Brief: The records below are to be restated word for word, with their images omitted.

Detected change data
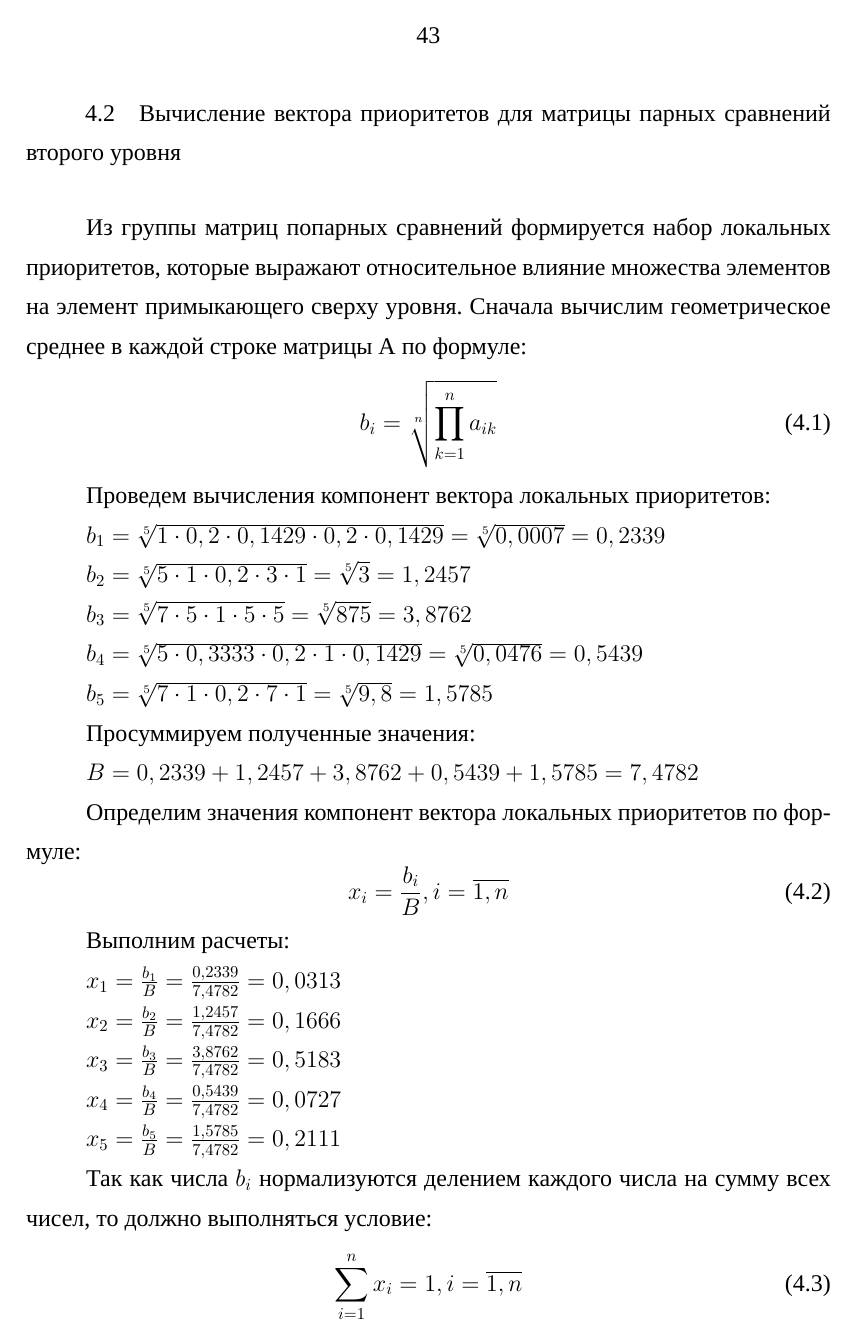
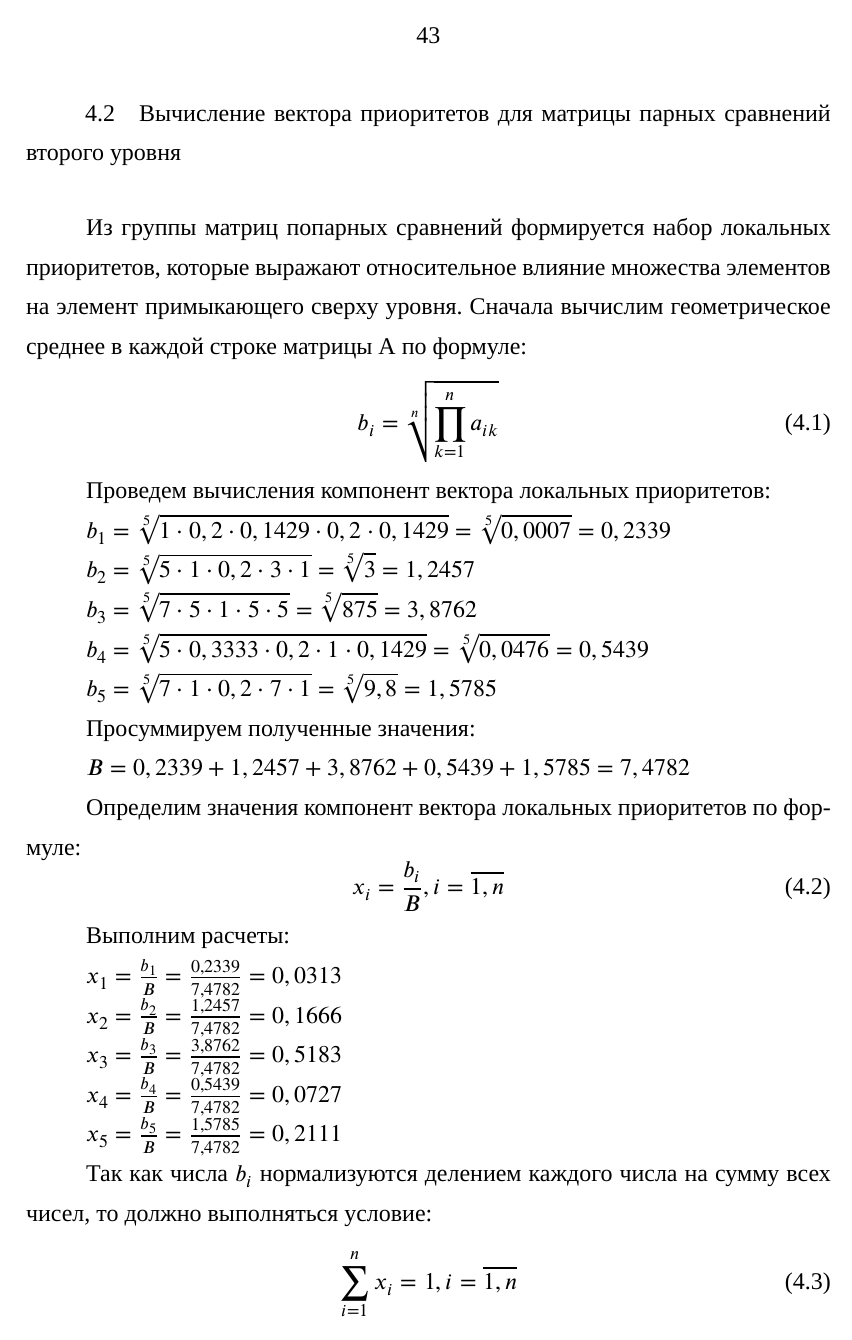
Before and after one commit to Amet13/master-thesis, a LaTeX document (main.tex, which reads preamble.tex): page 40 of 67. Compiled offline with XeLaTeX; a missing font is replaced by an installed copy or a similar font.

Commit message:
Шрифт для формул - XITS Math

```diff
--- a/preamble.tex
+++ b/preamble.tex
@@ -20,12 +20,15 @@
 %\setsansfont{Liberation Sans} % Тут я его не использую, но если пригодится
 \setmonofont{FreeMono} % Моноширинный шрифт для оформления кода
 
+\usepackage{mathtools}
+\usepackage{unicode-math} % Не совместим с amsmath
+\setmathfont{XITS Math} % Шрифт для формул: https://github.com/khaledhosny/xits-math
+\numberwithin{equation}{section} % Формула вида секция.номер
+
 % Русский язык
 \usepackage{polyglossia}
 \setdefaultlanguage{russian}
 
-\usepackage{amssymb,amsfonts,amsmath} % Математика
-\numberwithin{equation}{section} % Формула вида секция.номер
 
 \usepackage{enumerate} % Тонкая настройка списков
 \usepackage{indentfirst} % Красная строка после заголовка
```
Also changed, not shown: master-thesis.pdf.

Task response:
Before and after one commit to Amet13/master-thesis, a LaTeX document (main.tex, which reads preamble.tex): page 40 of 67. Compiled offline with XeLaTeX; a missing font is replaced by an installed copy or a similar font.

Commit message:
Шрифт для формул - XITS Math

```diff
--- a/preamble.tex
+++ b/preamble.tex
@@ -20,12 +20,15 @@
 %\setsansfont{Liberation Sans} % Тут я его не использую, но если пригодится
 \setmonofont{FreeMono} % Моноширинный шрифт для оформления кода
 
+\usepackage{mathtools}
+\usepackage{unicode-math} % Не совместим с amsmath
+\setmathfont{XITS Math} % Шрифт для формул: https://github.com/khaledhosny/xits-math
+\numberwithin{equation}{section} % Формула вида секция.номер
+
 % Русский язык
 \usepackage{polyglossia}
 \setdefaultlanguage{russian}
 
-\usepackage{amssymb,amsfonts,amsmath} % Математика
-\numberwithin{equation}{section} % Формула вида секция.номер
 
 \usepackage{enumerate} % Тонкая настройка списков
 \usepackage{indentfirst} % Красная строка после заголовка
```
Also changed, not shown: master-thesis.pdf.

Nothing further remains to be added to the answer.